Now use the axiom of choice: there exists a set containing one element of each equivalence class. (For now disregard the pathological points.) Apply all the countably many finite sequences of rotations to this set. Any point on the surface which is neither a pathological point nor in the starting set can be reached from the set by exactly one sequence of rotation. Split the destination points into four subsets:

  • Points which can be reached by taking a rotation ending with the step "Up".
  • Points which can be reached by taking a rotation ending with the step "Down".
  • Points which can be reached by taking a rotation ending with the step "Left".
  • Points which can be reached by taking a rotation ending with the step "Right".

Now what happens when you take the first set, and rotate it "Down" (backtracking the last step)? Okay, what was the step before that - any of "Up", or "Left", or "Right" (but not "Down" because that would be backtracking). Therefore by backtracking the last step, we turned the first set into copy of the first set, plus the third set, plus the fourth set (plus an extra copy of the starting points). Similarly, when we backtrack the third set, you get the first + second + third set (plus extra starting points).

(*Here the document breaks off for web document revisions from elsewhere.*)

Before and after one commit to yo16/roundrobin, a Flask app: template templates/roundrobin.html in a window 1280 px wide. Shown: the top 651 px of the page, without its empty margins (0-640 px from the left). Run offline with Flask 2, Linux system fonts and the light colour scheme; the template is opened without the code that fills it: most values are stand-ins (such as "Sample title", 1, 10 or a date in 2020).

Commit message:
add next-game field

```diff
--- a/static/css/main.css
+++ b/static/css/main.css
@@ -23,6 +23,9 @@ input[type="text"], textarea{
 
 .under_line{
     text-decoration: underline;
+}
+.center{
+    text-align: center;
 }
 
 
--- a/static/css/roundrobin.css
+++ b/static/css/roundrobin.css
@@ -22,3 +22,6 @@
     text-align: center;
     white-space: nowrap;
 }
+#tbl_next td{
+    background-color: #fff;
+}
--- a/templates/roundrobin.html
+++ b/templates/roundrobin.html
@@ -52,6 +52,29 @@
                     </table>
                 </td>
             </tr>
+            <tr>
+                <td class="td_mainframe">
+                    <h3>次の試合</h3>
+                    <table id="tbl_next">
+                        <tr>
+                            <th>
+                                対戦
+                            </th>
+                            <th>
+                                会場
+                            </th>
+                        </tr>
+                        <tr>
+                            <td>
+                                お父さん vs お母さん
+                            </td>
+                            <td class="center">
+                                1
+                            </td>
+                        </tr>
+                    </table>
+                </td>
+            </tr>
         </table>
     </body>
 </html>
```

And now we are basically done - the rotated first set plus the second set yields one copy of the sphere, and the rotated third set plus the fourth set yields the other. (There are some technical details left. First, we have so far handled only the surface of the sphere; but of course we can divide the whole solid ball - except the center - in the same way depending under which point on the surface it is. Second, we have an extra copy of the starting points; we started with one, and got three. Third, we need to handle the pathological points and the center of the sphere.)

For more details on the Banach-Tarski paradox with layman's explanation, I can direct you to the following sites:

  • 1
    $\begingroup$ A couple more details: 1) Axiom of countable choice indeed does not imply the existence of non-measurable sets. 2) On the other hand, the entirety of axiom of choice is not necessary to prove the existence of non-measurable sets. There are many weaker propositions which imply the same, e.g. the existence of well-ordering of real numbers. (In absence of axiom of choice, it can't be proven that real numbers can be well-ordered.) And that's still an overkill - it's consistent that real numbers can't be well-ordered, but non-measurable sets exist and Banach-Tarski paradox is true. $\endgroup$ Nov 17, 2019 at 12:04
  • 1
    $\begingroup$ Your answer is actually wrong. The statement that the OP has in mind is not countable choice, but rather dependent choice, which is stronger. $\endgroup$
    – Asaf Karagila
    Nov 17, 2019 at 12:11
  • $\begingroup$ And dependent choice does not imply the existence of non-measurable sets, either. More precisely: "ZF + dependent choice + all sets of reals are measurable" is consistent, if and only if "ZFC + there exists an inaccessible cardinal" is consistent. $\endgroup$ Nov 17, 2019 at 12:45

You must log in to answer this question.

Not the answer you're looking for? Browse other questions tagged .